Now you may wonder in what countries we like the coffee that we get served. Well, I first have to mention that we’re mostly espresso drinkers and not so much filter coffee drinkers. But with that we like the espresso in most mainland Europe countries with Spain and Italy being our favourites.  Outside Europe, well, of course Argentina. We were also not disappointed with the espressos we got in Peru.  Maybe we’re just picky, we shouldn’t rule out that possibility either.  But don’t get me wrong, almost any country where one enters an espresso bar one can get a descent to very good espresso. I’m now just talking on what one gets in a normal restaurant or hotel…

Fortunately there are still lots of both coffee growing and non-coffee growing countries where I haven’t been yet. So there is still plenty of possibility that I have to change my mind that the best espresso is generally made in countries where they don’t grow coffee. Who knows?

Cheers,
Lupita

The beginning….

Well, what can I say? “Welcome” ??  It sounds a bit odd, but anyway, you’ve found my first message in this blog and maybe even have the same question that I while typing this: “what is this all about” ??  Let me try to explain…

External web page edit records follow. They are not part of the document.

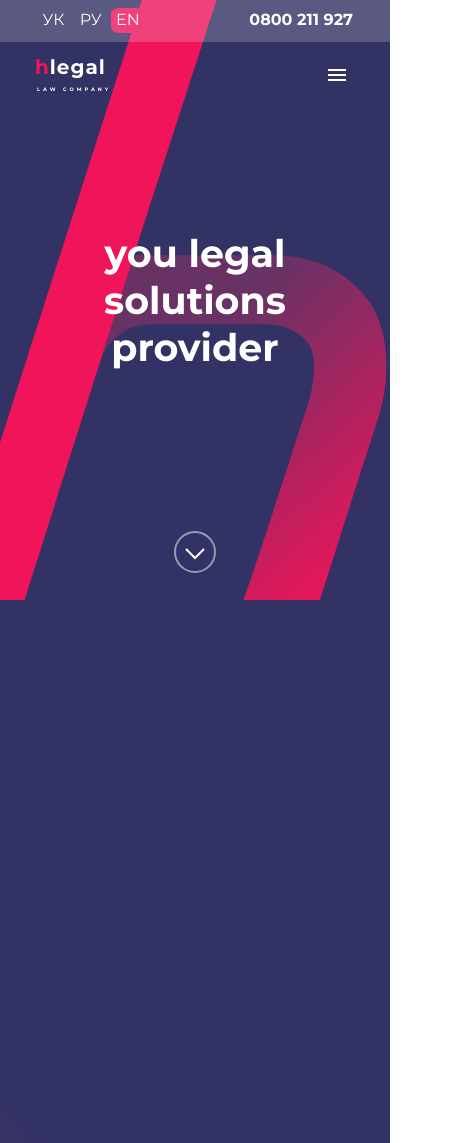
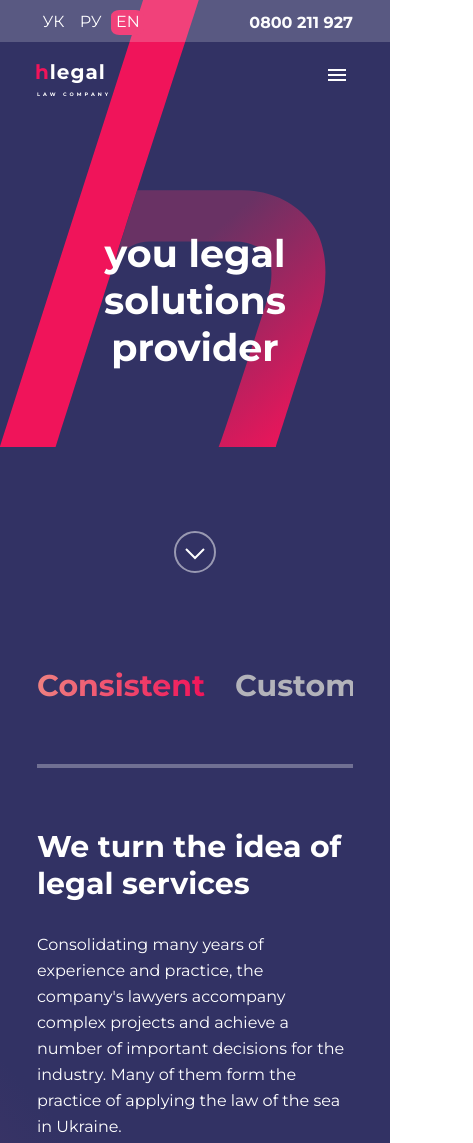
Before and after one commit to 7mechka/hlegal, a plain HTML site: page index.html in a window 390 px wide. Shown: the top 1143 px of the page, 473 px wide, since content can reach past the window. Drawn offline with Linux system fonts and the light colour scheme.

Commit message:
done and adapted

```diff
--- a/index.html
+++ b/index.html
@@ -158,6 +158,46 @@
               </svg>
             </div>
           </div>
+          <div class="exp center">
+            <div class="exp__button-block">
+              <input type="radio" id="exp__radio_1" name="exp__radio" class="exp__radio visually-hidden" checked>
+              <label for="exp__radio_1" class="exp__label">
+                <h2 class="exp__button">
+                  Consistent
+                </h2>
+              </label>
+              <input type="radio" id="exp__radio_2" name="exp__radio" class="exp__radio visually-hidden">
+              <label for="exp__radio_2" class="exp__label">
+                <h2 class="exp__button">
+                  Customer oriented
+                </h2>
+              </label>
+              <input type="radio" id="exp__radio_3" name="exp__radio" class="exp__radio visually-hidden">
+              <label for="exp__radio_3" class="exp__label">
+                <h2 class="exp__button">
+                  Innovative
+                </h2>
+              </label>
+              <input type="radio" id="exp__radio_4" name="exp__radio" class="exp__radio visually-hidden">
+              <label for="exp__radio_4" class="exp__label">
+                <h2 class="exp__button">
+                  Business oriented
+                </h2>
+              </label>
+            </div>
+            <div class="exp__div"></div>
+            <div class="exp__content-block">
+              <h2 class="exp__title">
+                We turn the idea of legal services
+              </h2>
+              <p class="exp__desc">
+                Consolidating many years of experience and practice,
+                the company's lawyers accompany complex projects and
+                achieve a number of important decisions for the industry.
+                Many of them form the practice of applying the law of the sea in Ukraine.
+              </p>
+            </div>
+          </div>
         </div>
       </main>
   </body>
--- /dev/null
+++ b/sass/_exp.scss
@@ -0,0 +1,77 @@
+.exp {
+    display: grid;
+    grid-template-columns: 1fr 5px 1fr;
+    gap: 60px;
+    margin-top: 90px;
+    justify-content: center;
+    align-items: center;
+    @media screen and (max-width: 800px){
+        grid-template-columns: unset;
+        grid-template-rows: auto auto auto;
+        align-items: unset;
+    }
+    &__div {
+        display: inline-block;
+        height: 300px;
+        width: 4px;
+        background: rgba(255, 255, 255, 0.30);
+        @media screen and (max-width: 800px){
+            width: 100%;
+            height: 4px;
+        }
+    }
+    &__button-block {
+        display: flex;
+        flex-direction: column;
+        align-items: end;
+        justify-content: center;
+        gap: 30px;
+        overflow-x: auto;
+        @media screen and (max-width: 800px){
+            flex-direction: row;
+            overflow: auto;
+            white-space: nowrap;
+            justify-content: start;
+        }
+
+    }
+    &__label {
+
+    }
+    &__radio {
+        &:checked + label {
+            background: var(--gradient-red-text-reversed);
+            background-clip: text;
+            -webkit-background-clip: text;
+            -webkit-text-fill-color: transparent;
+        }
+    }
+    &__button {
+        color: var(--grey-text);
+        user-select: none;
+        font-size: 38px;
+        cursor: pointer;
+        overflow-x: auto;
+        &:hover {
+            color: var(--accent);
+        }
+        @media screen and (max-width: 390px){
+            font-size: 30px;
+        }
+    }
+    &__content-block {
+        display: flex;
+        flex-direction: column;
+        gap: 30px;
+        // width: 531px;
+    }
+    &__title, &__desc {
+        color: #FFF;
+    }
+    &__title {
+
+    }
+    &__desc {
+
+    }
+}
--- a/sass/_global.scss
+++ b/sass/_global.scss
@@ -1,3 +1,6 @@
+body {
+    overflow-x: hidden;
+}
 * {
     box-sizing: border-box;
     font-family: Montserrat;
--- a/sass/_header.scss
+++ b/sass/_header.scss
@@ -168,7 +168,6 @@
     @media screen and (max-width: 390px) {
       justify-content: space-between;
     }
-    height: 20px;
     &__dot {
       display: inline-block;
       width: 6px;
--- a/sass/_hero.scss
+++ b/sass/_hero.scss
@@ -20,12 +20,12 @@
             left: 177px;
         }
         @media screen and (max-width: 800px){
-            width: 893px;
+            width: 100%;
             left: -16px;
         }
         @media screen and (max-width: 390px){
-            width: 523px;
-            left: -50px;
+            width: 100%;
+            left: 0;
         }
     }
     &__title {
--- a/sass/_vars.scss
+++ b/sass/_vars.scss
@@ -19,4 +19,5 @@
     --gradien-red: linear-gradient(323deg, #F0145A 6.7%, #693264 70.36%);
     --gradient-supersoft: linear-gradient(229deg, #323264 11.93%, #323264 57.17%, #643E72 87.46%);
     --gradient-red-text: linear-gradient(90deg, #F0145A 0.84%, #EF8080 99.96%);
+    --gradient-red-text-reversed: linear-gradient(90deg, #EF8080 0.84%,#F0145A 99.96%);
 }
--- a/sass/style.scss
+++ b/sass/style.scss
@@ -4,3 +4,4 @@
 @import "global";
 @import "header";
 @import "hero";
+@import "exp";
```
Also changed, not shown: css/style.css, 1 other file.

Since a couple of years I run my one-woman coffee roasting company called Engrano and it is really just a small one-person company. No big multinational or so, but merely a hobby run out of hand. The results of starting a coffee roasting business is that friends and family immediately see you as an authority on coffee related matters, which is flattering, but exaggerated as I just started to scratch the surface of the coffee world myself. But nevertheless, sometimes they dó ask me question that I wonder, “home comes t they know?”.  Sometimes such information can be easily found on the internet, but sometimes apparently everybody finds it so obvious that nobody bothered to write it down and one can in fact nót find it on the internet. Or at least not that easy. Well, ok, then I will write it down. Of course I can’t every time bother the world with facts, so I will put on paper whatever comes up related to coffee.

That gives room to address the first issue here. As you can read from my “About me” page I have a full time job at Delft University in The Netherlands and as with any organization or company personnel has coffee machine at their disposal for their daily caffeine need. Well, it may fulfill the caffeine need, but apart from that the coffee tastes pretty awful. This raises a couple of questions of completely different kinds:

  • How did they manage to roast coffee beans such that coffee tastes so bad?
  • Does bad coffee at work reduce work efficiency or on the other hand actually increase team spirit?

First question is really a puzzle to me. I’ve tasted quite some coffee over the last years varying from great Arabicas to some pretty pungent Robustas but all of them had some little thing that at least gave me the idea I was drinking coffee, however cheap and funny it tasted. However, machine coffee as served in many companies really doesn’t taste like coffee at all. How do they do that? How do they roast and process coffee to achieve this?  And then of course comes the most important part of the question: why? Do they really think we like it like that?

Second question that I have given considerable thought is the effect of bad coffee on personnel. I can imagine that having bad coffee and knowing there is nothing else to drink (except water) has a discouraging and demotivating influence on personnel and thus reduce efficiency.  On the other hand, it gives personnel a common aspect to complain about and trust me, complaining about coffee and the weather is a Dutch national sport. Hence, maybe it increases the teams spirit: “united coffee complainers against the bureaucrats that buy the coffee”, or something like that. And due to good team spirit, people are happier and work harder…  So what’s the most significant effect: demotivation  when sipping your coffee alone behind the computer, or the joyful team spirit against bad coffee?  If you know….let me know as well. It’s one of those unimportant questions in life that keeps hanging in the back of my head.

Cheers,
Lupita